▶ **Goal of the exercise**
Copy every line of the entries that includes the word "planning".

(Records drawn from a dataset)

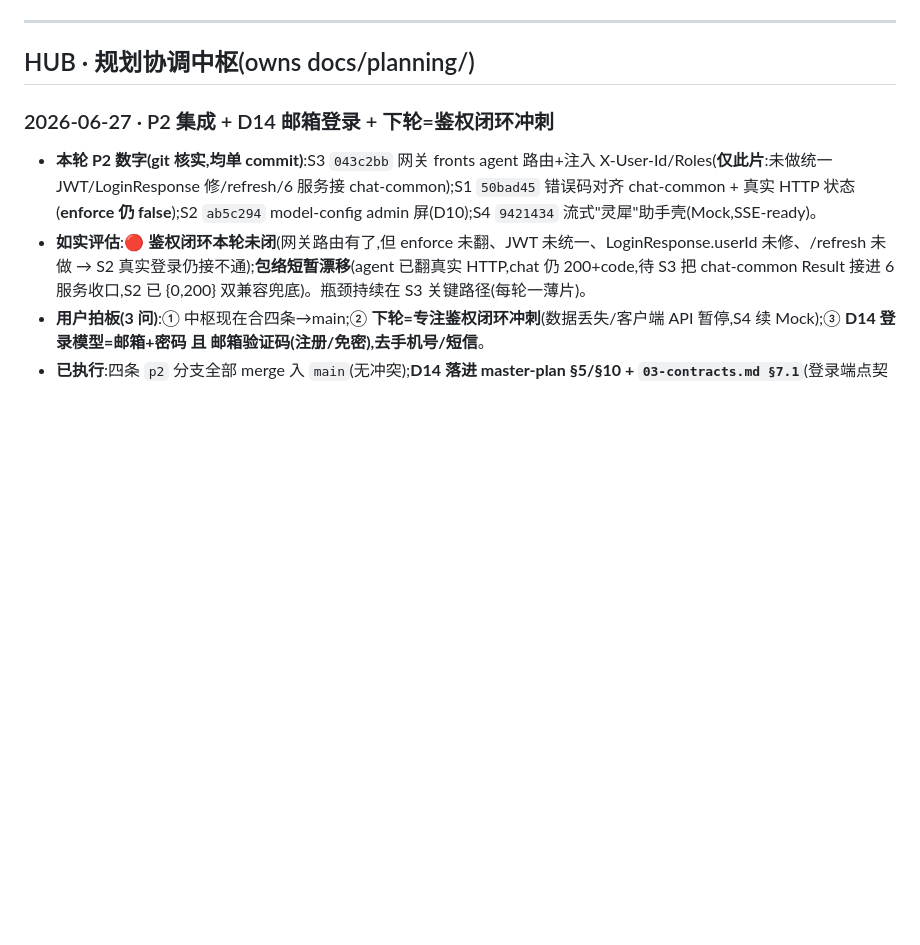
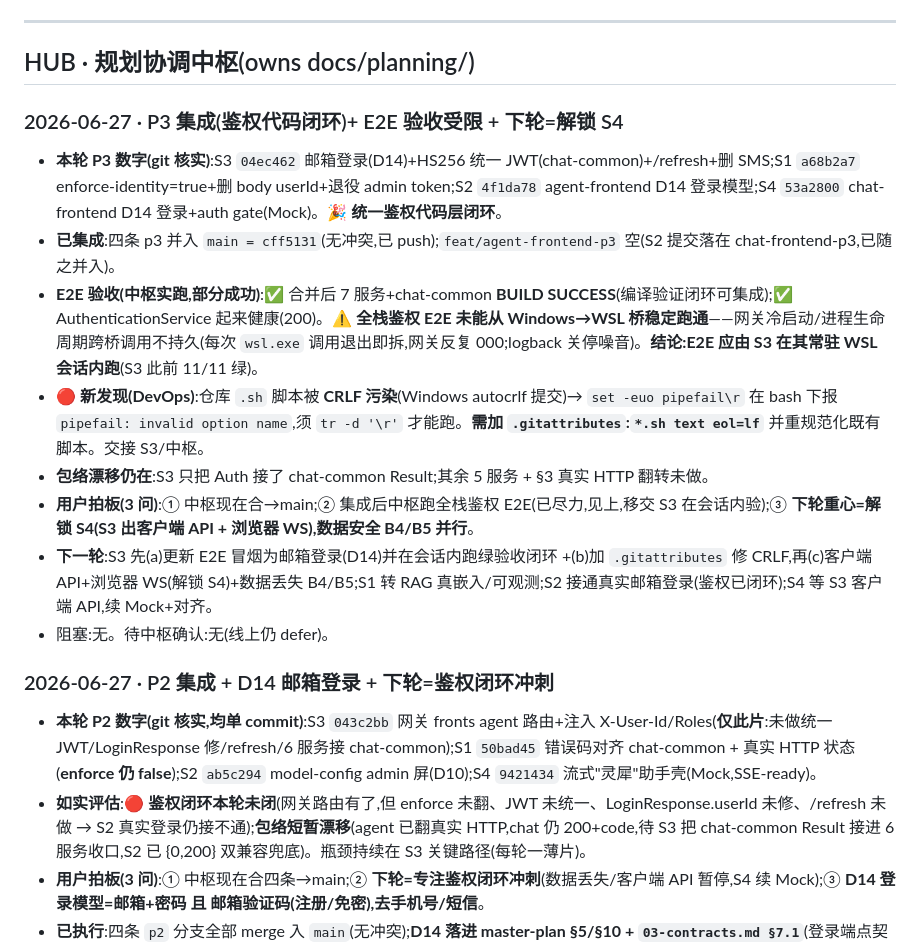
Before and after one commit to Hanwen-Jiang/lingxi, a Markdown page: docs/planning/STATUS.md, the part around one of its changes. GitHub-like rendering; blank space fills up the shorter version.

```diff
--- a/docs/planning/STATUS.md
+++ b/docs/planning/STATUS.md
@@ -19,6 +19,16 @@
 ---
 
 ## HUB · 规划协调中枢(owns docs/planning/)
+
+### 2026-06-27 · P3 集成(鉴权代码闭环)+ E2E 验收受限 + 下轮=解锁 S4
+- **本轮 P3 数字(git 核实)**:S3 `04ec462` 邮箱登录(D14)+HS256 统一 JWT(chat-common)+/refresh+删 SMS;S1 `a68b2a7` enforce-identity=true+删 body userId+退役 admin token;S2 `4f1da78` agent-frontend D14 登录模型;S4 `53a2800` chat-frontend D14 登录+auth gate(Mock)。🎉 **统一鉴权代码层闭环**。
+- **已集成**:四条 p3 并入 `main = cff5131`(无冲突,已 push);`feat/agent-frontend-p3` 空(S2 提交落在 chat-frontend-p3,已随之并入)。
+- **E2E 验收(中枢实跑,部分成功)**:✅ 合并后 7 服务+chat-common **BUILD SUCCESS**(编译验证闭环可集成);✅ AuthenticationService 起来健康(200)。⚠️ **全栈鉴权 E2E 未能从 Windows→WSL 桥稳定跑通**——网关冷启动/进程生命周期跨桥调用不持久(每次 `wsl.exe` 调用退出即拆,网关反复 000;logback 关停噪音)。**结论:E2E 应由 S3 在其常驻 WSL 会话内跑**(S3 此前 11/11 绿)。
+- 🔴 **新发现(DevOps)**:仓库 `.sh` 脚本被 **CRLF 污染**(Windows autocrlf 提交)→ `set -euo pipefail\r` 在 bash 下报 `pipefail: invalid option name`,须 `tr -d '\r'` 才能跑。**需加 `.gitattributes`:`*.sh text eol=lf`** 并重规范化既有脚本。交接 S3/中枢。
+- **包络漂移仍在**:S3 只把 Auth 接了 chat-common Result;其余 5 服务 + §3 真实 HTTP 翻转未做。
+- **用户拍板(3 问)**:① 中枢现在合→main;② 集成后中枢跑全栈鉴权 E2E(已尽力,见上,移交 S3 在会话内验);③ **下轮重心=解锁 S4(S3 出客户端 API + 浏览器 WS),数据安全 B4/B5 并行**。
+- **下一轮**:S3 先(a)更新 E2E 冒烟为邮箱登录(D14)并在会话内跑绿验收闭环 +(b)加 `.gitattributes` 修 CRLF,再(c)客户端 API+浏览器 WS(解锁 S4)+数据丢失 B4/B5;S1 转 RAG 真嵌入/可观测;S2 接通真实邮箱登录(鉴权已闭环);S4 等 S3 客户端 API,续 Mock+对齐。
+- 阻塞:无。待中枢确认:无(线上仍 defer)。
 
 ### 2026-06-27 · P2 集成 + D14 邮箱登录 + 下轮=鉴权闭环冲刺
 - **本轮 P2 数字(git 核实,均单 commit)**:S3 `043c2bb` 网关 fronts agent 路由+注入 X-User-Id/Roles(**仅此片**:未做统一 JWT/LoginResponse 修/refresh/6 服务接 chat-common);S1 `50bad45` 错误码对齐 chat-common + 真实 HTTP 状态(**enforce 仍 false**);S2 `ab5c294` model-config admin 屏(D10);S4 `9421434` 流式"灵犀"助手壳(Mock,SSE-ready)。
```
Also changed, not shown: other parts of docs/planning/STATUS.md (+14 -0 lines).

▶ **Answer space**
Before and after one commit to Hanwen-Jiang/lingxi, a Markdown page: docs/planning/STATUS.md, the part around one of its changes. GitHub-like rendering; blank space fills up the shorter version.
--- a/docs/planning/STATUS.md
+++ b/docs/planning/STATUS.md
 ## HUB · 规划协调中枢(owns docs/planning/)
Also changed, not shown: other parts of docs/planning/STATUS.md (+14 -0 lines).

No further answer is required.